A lot can go wrong with the experiment however, and the team is prepared. The seedlings could sprout en-route to space, which renders the entire experiment useless. The only thing Stibbe must do is press a button to activate the sensors. The team on Earth meanwhile will remotely control the plants, and monitor how they respond to different amounts of moisture, nutrients, and fluctuating temperatures over the 10-day period. “I’m crossing my fingers, because you never know what can happen in space - if the temperature in the cargo cell goes up then the seeds will start growing immediately. Each experiment on the ISS has a slot that ties it to the electricity in the space station, if there’s an electrical malfunction up there, it could spell trouble,” Shimoni added. Technicalities at the launching site can abound as well. “Hundreds of thousands of small details can go wrong. We hope to simply complete the mission. We hope the plants seed properly, and will use the data we retrieve to devise new methods of growing food on Earth in sustainable ways.”
The experiment, which houses a miniature greenhouse that can be controlled remotely. Photo: PR The experiment, which houses a miniature greenhouse that can be controlled remotely. Photo: PR


Weintraub elaborated that the experiment is far more complex than it appears: “We’ll be using special LED-lights to see how much plant growth can be controlled, and remotely observe and attempt to control root growth through videos and still images. The goal is to maximize productivity and allow efficient resource management for future space colonies on the Moon and Mars. We believe that using such synthetic biology methods could be essential to growing crops on the space station, the Moon, or even on other planets.”


Taking flight


Meanwhile, company employees at the U.S.-based Sabra facilities looked out their windows and saw the launch grace the skies of Virginia over Saturday. “That feeling that something is out there; you can’t exactly describe those emotions,” Shimoni said.


But improving farming methods isn’t the only solution to food security. “When you look at our planet and our limitations, it’s pretty obvious that humanity will either need to find other places to live or bring in resources from,” Shimoni added. If the mission succeeds, it will contribute to NASA’s mission of building the first manned lunar base. “It’s a once in a lifetime opportunity that may have something to do with the future of mankind,” he added. “This message really resonates with Strauss: nurturing a better tomorrow.”

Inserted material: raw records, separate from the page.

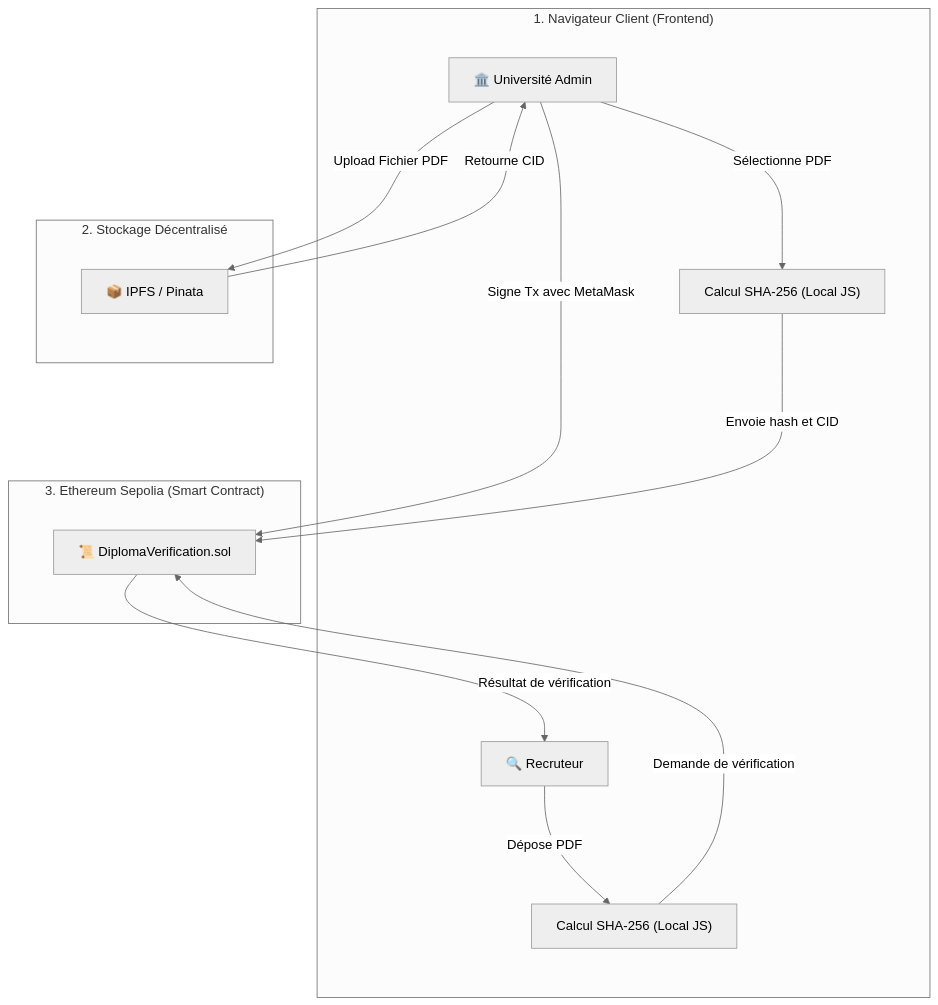
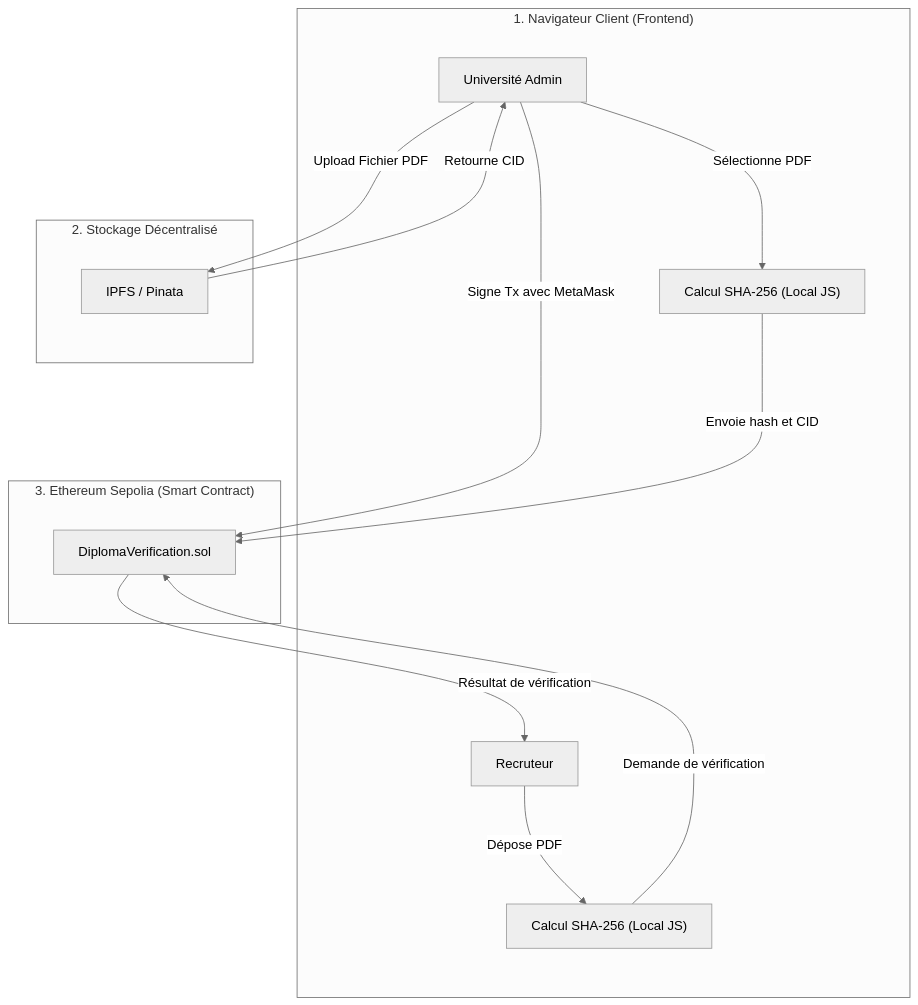
Before and after one commit to buildwithrayen/blockchain-diploma-verification: the diagram in README.md, drawn with Mermaid (neutral theme). The commit also changed other lines of this file, not shown here.

Commit message:
Update README with project details and instructions

````diff
--- a/README.md
+++ b/README.md
@@ -25,22 +25,22 @@
 ```mermaid
 %%{init: {"flowchart": {"nodeSpacing": 90, "rankSpacing": 120, "curve": "basis", "htmlLabels": true}}}%%
 
 flowchart TD
 
     subgraph Browser["1. Navigateur Client (Frontend)"]
-        Admin["🏛️ Université Admin"] -->|Sélectionne PDF| Hash1["Calcul SHA-256 (Local JS)"]
-        Recruiter["🔍 Recruteur"] -->|Dépose PDF| Hash2["Calcul SHA-256 (Local JS)"]
+        Admin["Université Admin"] -->|Sélectionne PDF| Hash1["Calcul SHA-256 (Local JS)"]
+        Recruiter["Recruteur"] -->|Dépose PDF| Hash2["Calcul SHA-256 (Local JS)"]
     end
 
     subgraph Storage["2. Stockage Décentralisé"]
-        Admin -->|Upload Fichier PDF| Pinata["📦 IPFS / Pinata"]
+        Admin -->|Upload Fichier PDF| Pinata["IPFS / Pinata"]
         Pinata -->|Retourne CID| Admin
     end
 
     subgraph Blockchain["3. Ethereum Sepolia (Smart Contract)"]
-        Admin -->|Signe Tx avec MetaMask| SC["📜 DiplomaVerification.sol"]
+        Admin -->|Signe Tx avec MetaMask| SC["DiplomaVerification.sol"]
         Hash1 -->|Envoie hash et CID| SC
         Hash2 -->|Demande de vérification| SC
         SC -->|Résultat de vérification| Recruiter
     end
 ```
````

Lastly, when asked whether this mission’s excitement is the same as that of the Beresheet mission, Winetraub’s message was affirmative. As a veteran of the industry, he added: “It’s really exciting to see a project that you worked on for so many years take flight.”